NORTH PALM BEACH, Fla. — Community members close to Gary Levin are reacting to hearing the news of his death.
The Jewish Community Services Chabad of Palm Beach is offering to cover the cost of the funeral service and burial expenses for the Palm Beach Gardens man.
"It's expensive. Burial, funeral, a cemetery plot, it's expensive," Rabbi Leib Ezagui of the synagogue in North Palm Beach told WPTV reporter Joel Lopez. "Many people don't have the money to put out. A lot of people didn't pay in advance."
The synagogue said Levin and his girlfriend, Kathi Ginsberg, aren't members but relied on its food donation branch The Kind Kitchen.
"We're here to assist in any way possible. We're here to take care of whatever we can, and the community is really here to help you out," the rabbi said.
The Kind Kitchen serves families in need from Tequesta to Delray Beach.
"Kathi called us every single week to thank us for the food. She'd always send a little note in the envelope saying how she appreciates the food, and everything is delicious," said Chani Ezagui, the founder of the Kind Kitchen. "Sometimes she'd put a few dollars in the envelope to show how she cares, and she would say, 'If I had more, I would give more.'"
The Kind Kitchen said it feeds 3,200-plus people every month.
Staff members said Levin and Ginsberg were recipients of weekly meals for the last two years.
"On Friday night, you have a thing called a Shabbat and you light candles and then you say a prayer," Ginsberg said. "I didn't really have a great deal of religious background, but (the Kind Kitchen) gave me that, and I needed that."
Staff members said knowing the two had some financial hurdles, they hope to bring the family some ease in helping lay Levin to rest.
"May you know no more pain," Ezagui said. "We are all here for you. We'll be holding your hand. We know what you're going through and if anything, anybody can do for you, we will be there for you and we love you. We care about you and the entire community is like your family."
Friends and acquaintances are also coming forward to say Levin was a kind and friendly individual.

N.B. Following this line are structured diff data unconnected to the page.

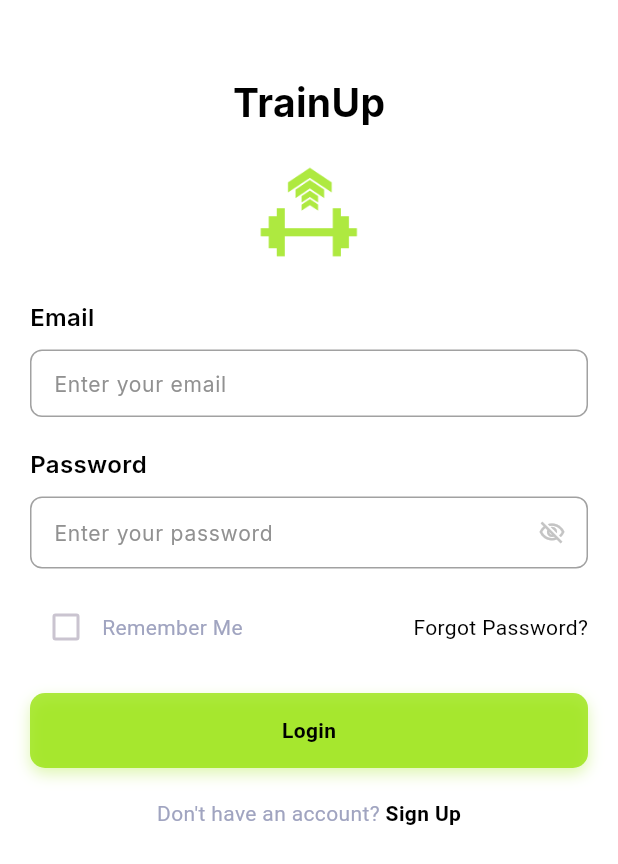
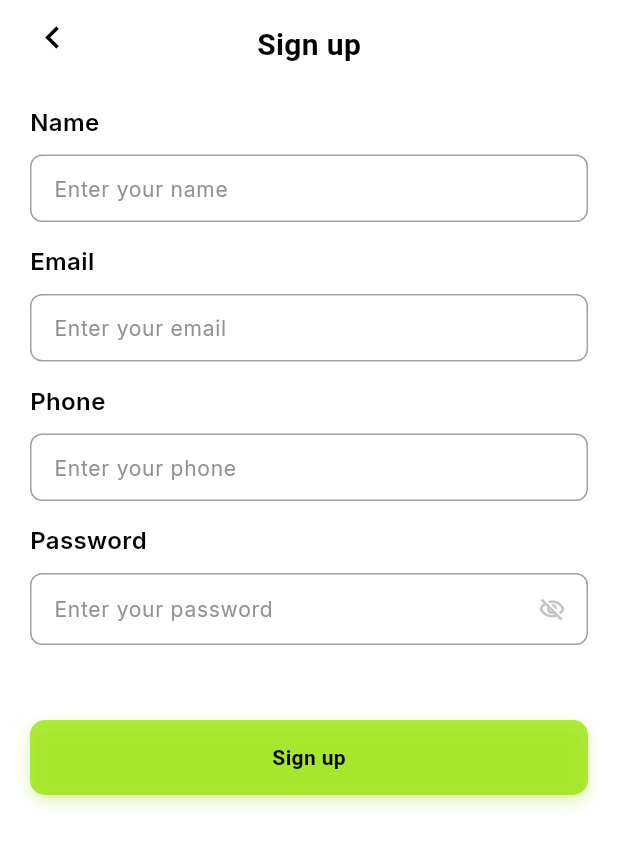
Before and after one commit to mdharis090/3DSmartTrainerMod, a Flutter app: the LoginScrren screen opened by its route, after a tap on "Login", on a phone screen of 412 x 824 dp. Shown: the top 864 px of the screen. Run offline on Flutter 3.47's test engine with Material 3 defaults, Android fonts, the phone set to English and light mode, and no system bars; our stand-ins replace connectivity_plus, dio, flutter_riverpod, flutter_secure_storage, get_it, go_router and 4 more; accounts and stored records are empty; Roboto replaces fonts that are missing (Poppins).

Commit message:
singup screen completly

```diff
--- a/lib/core/router/app_router.dart
+++ b/lib/core/router/app_router.dart
@@ -3,6 +3,7 @@ import 'package:go_router/go_router.dart';
 import 'package:transformationtracker/features/auth/view/pages/login_page.dart';
 import 'package:transformationtracker/features/dashborad/view/dashborad_screen.dart';
 import 'package:transformationtracker/features/onboarding/view/ongoing_screen.dart';
+import 'package:transformationtracker/features/singup/view/singup_screen.dart';
 import 'package:transformationtracker/features/splash/view/splash_screen.dart';
 
 /// Route name constants — avoids typo bugs
@@ -34,6 +35,7 @@ class AppRouter {
       builder: (context, state) => const OngoingScreen()
       ),
       GoRoute(path:'/login', name: 'login', builder: (context, state) => const LoginScrren()),
+      GoRoute(path: '/signup', name: 'signup', builder: (context, state) => const SingupScreen()),
       GoRoute(path: '/dashborad',
       name: 'Dashborad',
       builder: (context, state) => const DashboardScreen(),
--- /dev/null
+++ b/lib/core/utils/custom_app_bar.dart
@@ -0,0 +1,53 @@
+
+import 'package:flutter/material.dart';
+import 'package:transformationtracker/core/constants/app_color.dart';
+
+class CustomRow extends StatelessWidget {
+  final String customText;
+
+  const CustomRow({super.key, required this.customText});
+
+  @override
+  Widget build(BuildContext context) {
+    return Stack(
+      alignment: Alignment.centerLeft,
+      children: [
+        // 1. Circular Back Button
+        GestureDetector(
+          onTap: () => Navigator.pop(context),
+          child: Container(
+            width: 40,
+            height: 40,
+            decoration: const BoxDecoration(
+              color: Colors.white, // White circular background
+              shape: BoxShape.circle,
+            ),
+            child: const Align(
+              alignment: Alignment.topLeft,
+
+              child: Icon(
+                Icons.chevron_left, // Exactly matches the thin < icon
+                color: AppColors.black,
+                size: 30
+
+                ,
+              ),
+            ),
+          ),
+        ),
+
+        // 2. Centered Text
+        Center(
+          child: Text(
+            customText,
+            style: const TextStyle(
+              fontSize: 20,
+              fontWeight: FontWeight.w600, // Semi-bold style
+              color: AppColors.black,
+            ),
+          ),
+        ),
+      ],
+    );
+  }
+}
--- a/lib/features/auth/controller/auth_controller.dart
+++ b/lib/features/auth/controller/auth_controller.dart
@@ -14,6 +14,9 @@ class LoginNotifier extends StateNotifier<LoginState> {
 
   final emailController = TextEditingController();
   final passwordController = TextEditingController();
+  final nameController = TextEditingController();
+  final phoneController = TextEditingController();
+
 
   void togglePassword() {
     state = state.copyWith(
--- a/lib/features/auth/view/pages/login_page.dart
+++ b/lib/features/auth/view/pages/login_page.dart
@@ -94,7 +94,7 @@ class _LoginScrrenState extends ConsumerState<LoginScrren> {
               CustomBoxButton(
                 text: "Login",
                 onTap: () {
-                  context.push('/login');
+                context.push('/signup');
                 },
               ),
               const SizedBox(height: 20),
--- a/lib/features/singup/view/singup_screen.dart
+++ b/lib/features/singup/view/singup_screen.dart
@@ -0,0 +1,84 @@
+import 'package:flutter/material.dart';
+import 'package:flutter_riverpod/flutter_riverpod.dart';
+import 'package:transformationtracker/core/utils/custom_app_bar.dart';
+import 'package:transformationtracker/core/utils/custom_button.dart';
+import 'package:transformationtracker/features/auth/controller/auth_controller.dart';
+import 'package:transformationtracker/features/auth/view/widgets/login_widget.dart';
+
+class SingupScreen extends ConsumerStatefulWidget {
+  const SingupScreen({super.key});
+
+  @override
+  ConsumerState<ConsumerStatefulWidget> createState() => _SingupScreenState();
+}
+
+class _SingupScreenState extends ConsumerState<SingupScreen> {
+  @override
+  Widget build(BuildContext context) {
+    final notifier = ref.watch(loginProvider.notifier);
+    // ignore: unused_local_variable
+    final state = ref.watch(loginProvider);
+    return Scaffold(
+  body: SafeArea(
+    child: Padding(
+      padding: const EdgeInsets.symmetric(horizontal: 20),
+      child: SingleChildScrollView(
+        child: Column(
+          crossAxisAlignment: CrossAxisAlignment.start,
+          children: [
+            const SizedBox(height: 10),
+
+            const CustomRow(customText: "Sign up"),
+
+            const SizedBox(height: 20),
+
+            loginTextFields(
+              title: 'Name',
+              hintText: 'Enter your name',
+              controller: notifier.nameController,
+            ),
+
+            const SizedBox(height: 15),
+
+            loginTextFields(
+              title: 'Email',
+              hintText: 'Enter your email',
+              controller: notifier.emailController,
+            ),
+
+            const SizedBox(height: 15),
+
+            loginTextFields(
+              title: 'Phone',
+              hintText: 'Enter your phone',
+              controller: notifier.phoneController,
+              isNumber: true,
+            ),
+
+            const SizedBox(height: 15),
+
+            loginTextFields(
+              title: 'Password',
+              hintText: 'Enter your password',
+              controller: notifier.passwordController,
+              isPassword: true,
+              obscureText: state.ispasswordhidden,
+              onTogglePassword: () => notifier.togglePassword(),
+            ),
+
+            const SizedBox(height: 50),
+
+            CustomBoxButton(
+              text: "Sign up",
+              onTap: () {},
+            ),
+
+            const SizedBox(height: 20),
+          ],
+        ),
+      ),
+    ),
+  ),
+);
+  }
+}
```
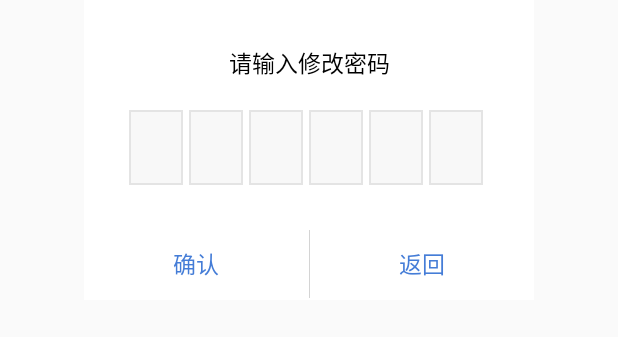
After one commit to qijiuyu/WaterProject, an Android app: the layout pop_pwd.xml on its own in the app's theme, with its tools: preview values and no code run, on a phone screen of 412 x 824 dp. The commit adds this screen. Shown: the top 337 px of the screen. Run offline under Robolectric (Android 15) with nearby library versions, the phone set to English and light mode, and no system bars; Roboto replaces fonts that are not available here.

Commit message:
优化测试

```diff
--- /dev/null
+++ b/app/src/main/res/drawable/scan_share.xml
@@ -0,0 +1,6 @@
+<?xml version="1.0" encoding="utf-8"?>
+<shape xmlns:android="http://schemas.android.com/apk/res/android">
+    <solid android:color="#F8F8F8" />
+    <stroke android:width="1dip" android:color="#E4E4E4" />
+
+</shape>
--- /dev/null
+++ b/app/src/main/res/layout/pop_pwd.xml
@@ -0,0 +1,174 @@
+<?xml version="1.0" encoding="utf-8"?>
+<LinearLayout xmlns:android="http://schemas.android.com/apk/res/android"
+    android:layout_width="match_parent"
+    android:layout_height="match_parent"
+    android:orientation="vertical">
+
+
+    <LinearLayout
+        android:layout_width="300dp"
+        android:layout_height="200dp"
+        android:orientation="vertical"
+        android:layout_gravity="center"
+        android:background="@android:color/white">
+
+        <TextView
+            android:layout_width="match_parent"
+            android:layout_height="wrap_content"
+            android:text="请输入修改密码"
+            android:textSize="15sp"
+            android:textColor="@android:color/black"
+            android:gravity="center"
+            android:layout_marginTop="30dp"/>
+
+        <RelativeLayout
+            android:layout_width="match_parent"
+            android:layout_height="wrap_content"
+            android:layout_marginLeft="30dp"
+            android:layout_marginRight="30dp"
+            android:layout_marginTop="20dp">
+
+            <LinearLayout
+                android:id="@+id/layout"
+                android:layout_width="fill_parent"
+                android:layout_height="50dp"
+                android:orientation="horizontal">
+
+                <TextView
+                    android:id="@+id/t1"
+                    android:layout_width="fill_parent"
+                    android:layout_height="match_parent"
+                    android:layout_marginRight="4dp"
+                    android:layout_weight="1"
+                    android:background="@drawable/scan_share"
+                    android:gravity="center"
+                    android:maxLines="1"
+                    android:textColor="@android:color/white"
+                    android:textSize="19sp"
+                    android:textStyle="bold" />
+
+                <TextView
+                    android:id="@+id/t2"
+                    android:layout_width="fill_parent"
+                    android:layout_height="match_parent"
+                    android:layout_marginRight="4dp"
+                    android:layout_weight="1"
+                    android:background="@drawable/scan_share"
+                    android:gravity="center"
+                    android:lines="1"
+                    android:maxLines="1"
+                    android:textColor="@android:color/white"
+                    android:textSize="19sp"
+                    android:textStyle="bold" />
+
+                <TextView
+                    android:id="@+id/t3"
+                    android:layout_width="fill_parent"
+                    android:layout_height="match_parent"
+                    android:layout_marginRight="4dp"
+                    android:layout_weight="1"
+                    android:background="@drawable/scan_share"
+                    android:gravity="center"
+                    android:lines="1"
+                    android:maxLines="1"
+                    android:textColor="@android:color/white"
+                    android:textSize="19sp"
+                    android:textStyle="bold" />
+
+                <TextView
+                    android:id="@+id/t4"
+                    android:layout_width="fill_parent"
+                    android:layout_height="match_parent"
+                    android:layout_marginRight="4dp"
+                    android:layout_weight="1"
+                    android:background="@drawable/scan_share"
+                    android:gravity="center"
+                    android:lines="1"
+                    android:maxLines="1"
+                    android:textColor="@android:color/white"
+                    android:textSize="19sp"
+                    android:textStyle="bold" />
+
+                <TextView
+                    android:id="@+id/t5"
+                    android:layout_width="fill_parent"
+                    android:layout_height="match_parent"
+                    android:layout_marginRight="4dp"
+                    android:layout_weight="1"
+                    android:background="@drawable/scan_share"
+                    android:gravity="center"
+                    android:lines="1"
+                    android:maxLines="1"
+                    android:textColor="@android:color/white"
+                    android:textSize="19sp"
+                    android:textStyle="bold" />
+
+                <TextView
+                    android:id="@+id/t6"
+                    android:layout_width="fill_parent"
+                    android:layout_height="match_parent"
+                    android:layout_marginRight="4dp"
+                    android:layout_weight="1"
+                    android:background="@drawable/scan_share"
+                    android:gravity="center"
+                    android:lines="1"
+                    android:maxLines="1"
+                    android:textColor="@android:color/white"
+                    android:textSize="19sp"
+                    android:textStyle="bold" />
+
+            </LinearLayout>
+
+            <EditText
+                android:id="@+id/editHide"
+                android:layout_width="wrap_content"
+                android:layout_height="wrap_content"
+                android:layout_alignBottom="@+id/layout"
+                android:layout_alignLeft="@+id/layout"
+                android:layout_alignRight="@+id/layout"
+                android:layout_alignTop="@+id/layout"
+                android:layout_weight="1"
+                android:background="#00000000"
+                android:cursorVisible="false"
+                android:ems="10"
+                android:maxLength="6"
+                android:phoneNumber="true"
+                android:textColor="#00000000" />
+
+        </RelativeLayout>
+
+
+        <LinearLayout
+            android:layout_width="match_parent"
+            android:layout_height="45dp"
+            android:layout_marginTop="30dp"
+            android:orientation="horizontal">
+
+            <TextView android:id="@+id/tv_confirm"
+                android:layout_width="match_parent"
+                android:layout_height="match_parent"
+                android:layout_weight="1"
+                android:text="确认"
+                android:textSize="15sp"
+                android:textColor="@color/color_1fc37f"
+                android:gravity="center"/>
+
+            <View android:id="@+id/view"
+                android:layout_width="0.5dp"
+                android:layout_height="match_parent"
+                android:background="#D4D4D4"/>
+
+            <TextView android:id="@+id/tv_cancle"
+                android:layout_width="match_parent"
+                android:layout_height="match_parent"
+                android:layout_weight="1"
+                android:text="返回"
+                android:textSize="15sp"
+                android:textColor="@color/color_1fc37f"
+                android:gravity="center"/>
+
+        </LinearLayout>
+
+    </LinearLayout>
+
+</LinearLayout>
--- a/app/src/main/res/values/colors.xml
+++ b/app/src/main/res/values/colors.xml
@@ -14,6 +14,7 @@
     <item name="gray_holo_dark" type="color">#ff464646</item>
     <item name="gray_holo_light" type="color">#ffd0d0d0</item>
     <color name="color_F0F0F0">#F0F0F0</color>
+    <color name="color_EC191B">#EC191B</color>
     <!-- 半透明 -->
     <color name="half_transparent">#b0000000</color>
 </resources>
```
Also changed, not shown: app/src/main/java/com/water/project/activity/NetSettingActivity.java (+90 -3 lines), app/src/main/java/com/water/project/activity/SettingActivity.java (+15 -4 lines).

WPTV anchor Tania Roberts spoke with Carol Carrino, who lives in Pennsylvania and said she first met Levin in the 1970s as director of a graduate program at a medical college.
Carrino said Levin was enrolled in a program that trained students how to use art and music to help others.
He was trying to organize a reunion with fellow classmates.
"I would just like to say to the family that I am so, so sorry," she said. "There was never anybody we're more proud of you and your accomplishments, more loving and he just radiated love. So I just sympathize so much with your loss. Please know that other people are missing him and loving you."